Alberto Acosta (Plurinational Union of the Left): An intellectual and a political leader with a long record of affinity with the social movements. He supported Correa’s presidential candidacy after he resigned as President Alfredo Palacio’s minister of finance in 2005. He was part of Correa’s cabinet as minister of energy and later presided over the Constituent Assembly that wrote the new constitution until Correa disagreed with his views and forced him to resign. Acosta has promised to restore democracy, to promote sustainable development with the participation of the state and private sector, and preserve Ecuador’s natural spaces. Acosta authored an initiative to protect the Yasuni reserve.
Alvaro Noboa (Institutional Renewal Party of National Action): Considered the wealthiest man in Ecuador, son of a successful entrepreneur who made his fortune in bananas. Noboa ran for president in 1998 with the support of the populist leader Abdala Bucarám and his party, losing to Jamil Mahuad. Running in 2006, he won the first round, though he lost in the second to Rafael Correa. Noboa proposes a free market economic model. Yet, he has promised to continue Correa’s extractive policies in order to finance health and education. He also has promised to change the constitution to eliminate the reelection.
Nelson Zavala (Ecuadoran Roldosista Party): Candidate for Abdala Bucarám’s populist Roldosista Party, which supported Correa until last year. Zavala is an assembly member and evangelical preacher with strong conservative beliefs. His main proposal is to restore ethical and moral values in the educational system. Like others, he has promised to respect democracy and human rights. And he has pledged to prosecute Correa and members of his government for corruption. Ecuador’s gay community has criticized Zavala for some of his social commentary.

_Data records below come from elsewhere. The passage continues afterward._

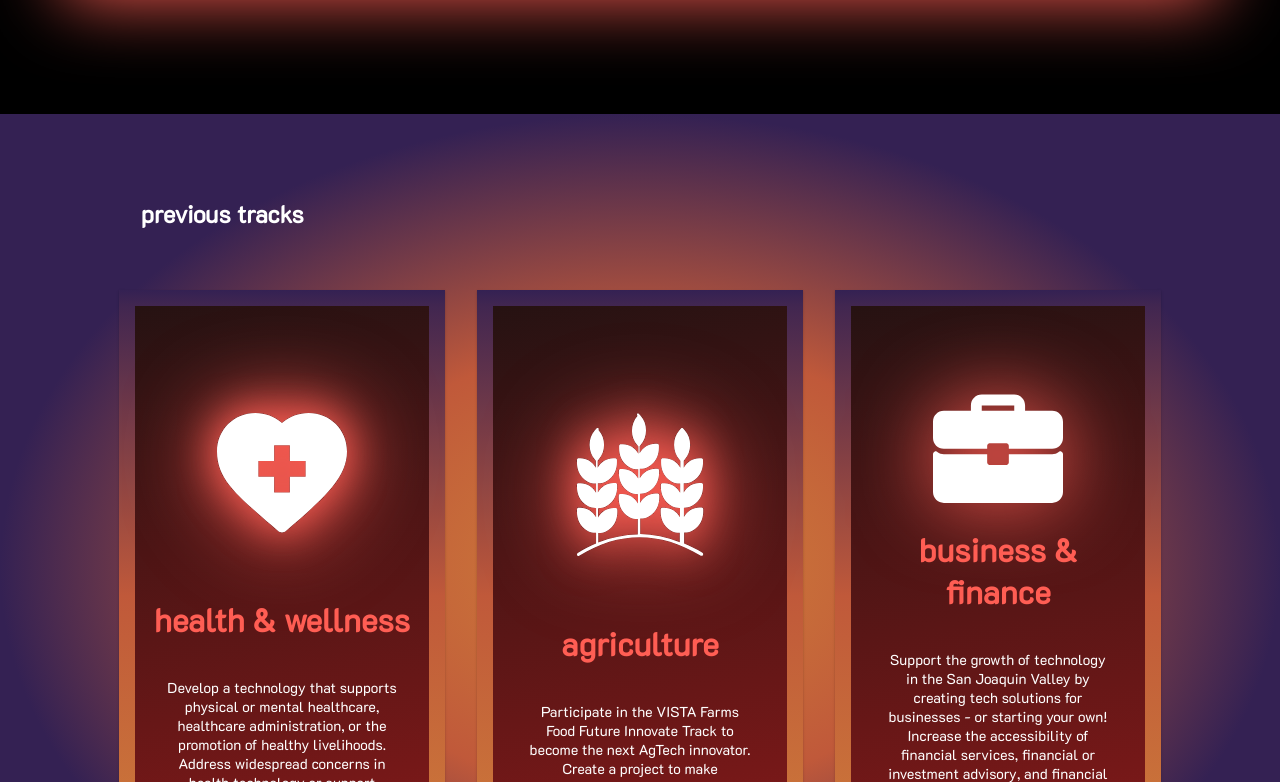
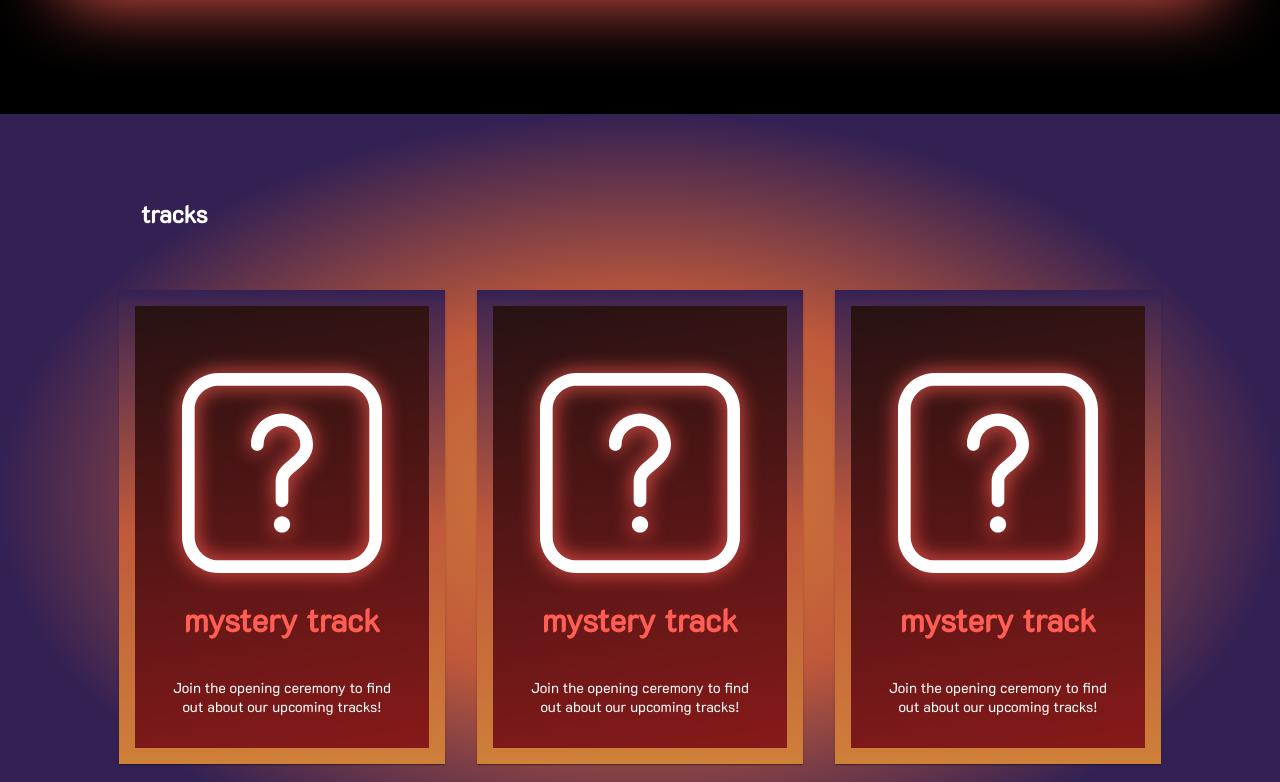
Before and after one commit to HackMerced/HackMerced-X, a React (Create React App) app: page / in a window 1280 px wide. Shown: the part 758-1540 px from the top of the page. Built offline with nearby package versions, Linux system fonts and the light colour scheme; no server answers.

Commit message:
Coming soon tracks and added Lauren

```diff
--- a/src/App.css
+++ b/src/App.css
@@ -76,7 +76,7 @@ a {
   color:white;
 }
 .Track-Logo{
-  filter: drop-shadow(0px 0px 40px #FF5E54);
+  filter: drop-shadow(0px 0px 10px #FF5E54);
   min-height: 10vh;
   min-width: 10vw;
   margin-top:5vh;
--- a/src/Components/Team.js
+++ b/src/Components/Team.js
@@ -8,6 +8,7 @@ import Noor from '../Assets/Team/noor.JPG'
 import Shyam from '../Assets/Team/shyam.JPG';
 import Akhil from '../Assets/Team/akhil.JPG';
 import Laith from '../Assets/Team/laith.JPG';
+import Lauren from '../Assets/Team/lauren.jpg';
 
 
 function Team() {
@@ -21,6 +22,7 @@ function Team() {
         { name: 'Akhil Devarasetty', imgSrc: Akhil, linkedIn: "https://www.linkedin.com/in/akhil-devarasetty-073a72244/" },
         { name: 'Laith Darras', imgSrc: Laith, linkedIn: "https://www.linkedin.com/in/laith-darras-52a407211/"},
         { name: 'Princess Thomas', imgSrc: Princess, linkedIn:"https://www.linkedin.com/in/princess-thomas/" },
+        { name: 'Lauren Hur', imgSrc: Lauren, linkedIn:"https://www.linkedin.com/in/laurenhur" },
     ]
 
     return (
--- a/src/Components/Tracks.js
+++ b/src/Components/Tracks.js
@@ -1,32 +1,29 @@
 import { Card } from "@mui/material";
-import Health from '../Assets/health.svg';
-import AG from '../Assets/ag.svg';
-import Business from '../Assets/bus.svg';
+import Question from '../Assets/question.svg'
 function Tracks() {
     return (
       <div className="Tracks" id="tracks">
-            <h2 className ="Tracks-title">previous tracks</h2>
+            <h2 className ="Tracks-title">tracks</h2>
            <div className="Tracks-Flex">
             <Card style={{borderRadius: '30px'}} className='Track-Card'>
-              <img className='Track-Logo' src={Health} alt="Health logo"/>
-              <h1 className="Track-Name">health & wellness</h1>
+              <img className='Track-Logo' src={Question} alt="Mystery logo"/>
+              <h1 className="Track-Name">mystery track</h1>
                 <div className='Track-Text'>
-                Develop a technology that supports physical or mental healthcare, healthcare administration, or the promotion of healthy livelihoods. Address widespread concerns in health technology or support everyday wellbeing.
+                Join the opening ceremony to find out about our upcoming tracks!
                 </div>
               </Card>
               <Card style={{borderRadius: '30px'}} className='Track-Card'>
-              <img className='Track-Logo' src={AG} alt="AG logo"/>
-              <h1 className="Track-Name">agriculture</h1>
+              <img className='Track-Logo' src={Question} alt="Mystery logo"/>
+              <h1 className="Track-Name">mystery track</h1>
                 <div className='Track-Text'>
-                Participate in the VISTA Farms Food Future Innovate Track to become the next AgTech innovator. Create a project to make technology in agriculture more efficient, sustainable, and safer using the power of data-driven technologies.
+                Join the opening ceremony to find out about our upcoming tracks!
                 </div>
               </Card>
               <Card style={{borderRadius: '30px'}} className='Track-Card'>
-                <br/>
-              <img className='Track-Logo' src={Business} alt="Business logo"/>
-              <h1 className="Track-Name">business & finance</h1>
+              <img className='Track-Logo' src={Question} alt="Mystery logo"/>
+              <h1 className="Track-Name">mystery track</h1>
                 <div className='Track-Text'>
-                Support the growth of technology in the San Joaquin Valley by creating tech solutions for businesses - or starting your own! Increase the accessibility of financial services, financial or investment advisory, and financial literacy.
+                Join the opening ceremony to find out about our upcoming tracks!
                 </div>
               </Card>
            </div>
```
Also changed, not shown: src/Assets/Team/lauren.jpg (added), src/Assets/question.svg (added).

Mauricio Rodas (Societal Movement for More United Action): An energetic attorney who founded an organization in Mexico for the promotion of democracy and development called “Ethos.” Rodas is an outsider and some analysts believe he could surge ahead, though polls show no such indication. He portrays himself as the only candidate with no links to the old political system. After his return to Ecuador to participate in the campaign, he founded the Societal Movement for More United Action (SUMA) to promote responsible government. He backs sustainable development and abolishing presidential reelection.
Norman Wray (Rupture 25): A young lawyer and environmental activist, Wray is a member of the movement Ruptura de los 25 that formed part of Correa’s Alianza PAIS coalition. He was member of the Constituent Assembly in 2008 and, later, the National Assembly. He was elected member of the Quito Metropolitan Council and supported Correa until 2011, when Ruptura broke with the Alianza. Wray advocates investment in health and education. He promises to restore democracy, respect the division of powers, and favors an independent judiciary.
Ecuadorans have plenty of choices. However, it is too hard to say at this point whether there will be a strong turnout on election day, and whether Correa, the leading candidate, will have enough votes to win on the first ballot.
Gustavo Palacio is a political analyst and former Ecuadoran diplomat.
Photo: Recinta Electoral
Credit: Valentina Brevi, FLICKR, Creative Commons
Credit: Valentina Brevi, FLICKR, Creative Commons